I have been working on a new version of my FlexIO program for quite some time new, which has a lot of new features in it including use of wXwidgets for the GUI interface, better accuracy, and even more tools & control for the operator using it. This week I have finally began connecting stepper motors to it, and doing some real motor experiments.
There have been other significant improvements to the program as well, especially on the controller side. It is still using the Parker 6K4/ZETA4 Combo, only now with the new code the communication between the hardware and the controller is much more effective. It also does not need such a high end PC to run, as now there is no DirectX requirements, there doesn’t need to be any high refresh rates. This was a problem with the MicroATX computer used on Joshua, and a problem of the old program anyways. We all do crazy things when we have very little time to complete a project 🙂
Now that the new program is going through the final paces of it’s hardware testing, I hope to have this finished and out of the way within the next couple of weeks. I have a lot of other projects building up that I need to work on! Click on any image to see an enlarged version.
In the above picture: On the left are 3 ZETA83-135-MO Parker stepper motors, each connected to a ZETA4 controller box (the 3 stacked units to the right of the motors). These are then connected to the Parker 6K4 controller box (the large box to the right of the ZETA4 units, with 4 red LED’s on the top) which controls the motor’s movement. The 6K4 is then connected to the PC via an RS-232 connection, which receives instructions from FlexIO. During the development process, laying the motors out flat like this is a good way to test the motor communication & the programs ability to switch between motors and steps accurately and smoothly, without damaging any real hardware in the event that a problem might occur.

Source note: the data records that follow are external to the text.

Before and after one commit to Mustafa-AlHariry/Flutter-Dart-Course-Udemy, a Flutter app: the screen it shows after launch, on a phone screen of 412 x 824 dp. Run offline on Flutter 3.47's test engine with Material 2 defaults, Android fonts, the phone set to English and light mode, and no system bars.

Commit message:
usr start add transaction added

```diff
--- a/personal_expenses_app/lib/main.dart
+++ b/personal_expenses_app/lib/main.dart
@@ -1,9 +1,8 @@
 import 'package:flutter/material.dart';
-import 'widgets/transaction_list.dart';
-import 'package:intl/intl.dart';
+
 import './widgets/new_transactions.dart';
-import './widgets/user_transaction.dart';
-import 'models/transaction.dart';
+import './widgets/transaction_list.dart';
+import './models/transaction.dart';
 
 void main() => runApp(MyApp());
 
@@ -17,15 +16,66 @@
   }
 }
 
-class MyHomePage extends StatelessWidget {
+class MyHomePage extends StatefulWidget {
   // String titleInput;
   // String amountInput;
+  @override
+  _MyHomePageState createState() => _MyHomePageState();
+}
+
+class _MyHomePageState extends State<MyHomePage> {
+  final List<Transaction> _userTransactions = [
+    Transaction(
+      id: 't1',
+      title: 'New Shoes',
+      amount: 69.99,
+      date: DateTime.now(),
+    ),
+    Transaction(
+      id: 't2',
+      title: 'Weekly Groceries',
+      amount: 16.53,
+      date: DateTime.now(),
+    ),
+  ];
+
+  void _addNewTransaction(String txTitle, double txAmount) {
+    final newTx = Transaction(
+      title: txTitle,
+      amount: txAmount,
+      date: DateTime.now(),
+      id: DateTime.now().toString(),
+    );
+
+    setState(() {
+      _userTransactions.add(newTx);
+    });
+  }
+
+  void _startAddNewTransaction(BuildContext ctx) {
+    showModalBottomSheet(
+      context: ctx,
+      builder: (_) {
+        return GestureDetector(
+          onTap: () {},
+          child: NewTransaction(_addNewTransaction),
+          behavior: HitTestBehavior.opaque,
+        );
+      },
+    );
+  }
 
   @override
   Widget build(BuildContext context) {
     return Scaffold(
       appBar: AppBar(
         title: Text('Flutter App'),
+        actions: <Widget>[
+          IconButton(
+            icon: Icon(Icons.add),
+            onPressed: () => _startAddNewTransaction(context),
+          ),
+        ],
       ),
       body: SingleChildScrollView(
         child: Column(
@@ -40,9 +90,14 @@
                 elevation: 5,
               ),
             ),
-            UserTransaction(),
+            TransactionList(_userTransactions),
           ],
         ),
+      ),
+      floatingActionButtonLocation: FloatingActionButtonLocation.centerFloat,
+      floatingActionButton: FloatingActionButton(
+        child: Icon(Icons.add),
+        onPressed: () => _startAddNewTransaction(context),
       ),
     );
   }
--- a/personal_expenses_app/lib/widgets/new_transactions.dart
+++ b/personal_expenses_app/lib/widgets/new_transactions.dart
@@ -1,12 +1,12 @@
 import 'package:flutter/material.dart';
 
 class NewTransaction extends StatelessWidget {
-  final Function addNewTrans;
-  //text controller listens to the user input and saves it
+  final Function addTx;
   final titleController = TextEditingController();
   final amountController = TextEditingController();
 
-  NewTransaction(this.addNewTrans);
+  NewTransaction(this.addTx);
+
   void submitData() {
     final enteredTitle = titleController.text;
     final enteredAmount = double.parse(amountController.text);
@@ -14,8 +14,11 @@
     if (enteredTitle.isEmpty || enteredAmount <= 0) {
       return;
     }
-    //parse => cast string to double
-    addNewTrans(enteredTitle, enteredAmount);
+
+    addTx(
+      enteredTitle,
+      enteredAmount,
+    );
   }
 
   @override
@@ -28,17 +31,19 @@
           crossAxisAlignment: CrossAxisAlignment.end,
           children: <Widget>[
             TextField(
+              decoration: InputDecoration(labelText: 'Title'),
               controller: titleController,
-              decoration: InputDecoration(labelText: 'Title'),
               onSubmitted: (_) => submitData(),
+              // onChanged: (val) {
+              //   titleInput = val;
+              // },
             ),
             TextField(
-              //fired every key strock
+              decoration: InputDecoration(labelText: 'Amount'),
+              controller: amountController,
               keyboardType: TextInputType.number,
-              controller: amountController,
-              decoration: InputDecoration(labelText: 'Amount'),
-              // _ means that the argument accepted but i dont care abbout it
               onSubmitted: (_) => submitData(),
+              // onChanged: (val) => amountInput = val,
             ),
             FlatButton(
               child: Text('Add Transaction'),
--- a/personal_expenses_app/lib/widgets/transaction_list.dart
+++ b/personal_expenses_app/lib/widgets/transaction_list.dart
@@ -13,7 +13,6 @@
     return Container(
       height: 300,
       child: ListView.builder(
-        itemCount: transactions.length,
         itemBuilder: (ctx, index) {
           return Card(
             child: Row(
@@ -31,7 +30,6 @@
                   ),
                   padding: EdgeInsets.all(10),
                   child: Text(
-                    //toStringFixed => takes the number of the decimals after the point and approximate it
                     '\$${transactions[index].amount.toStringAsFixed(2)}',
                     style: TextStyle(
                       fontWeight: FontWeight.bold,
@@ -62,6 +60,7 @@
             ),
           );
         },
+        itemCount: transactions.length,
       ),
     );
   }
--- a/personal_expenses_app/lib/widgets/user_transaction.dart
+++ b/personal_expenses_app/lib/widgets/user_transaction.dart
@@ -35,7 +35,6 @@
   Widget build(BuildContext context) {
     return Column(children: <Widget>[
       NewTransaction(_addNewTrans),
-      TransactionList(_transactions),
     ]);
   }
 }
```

Screenshot of the current program interface for setting up the cable being processed: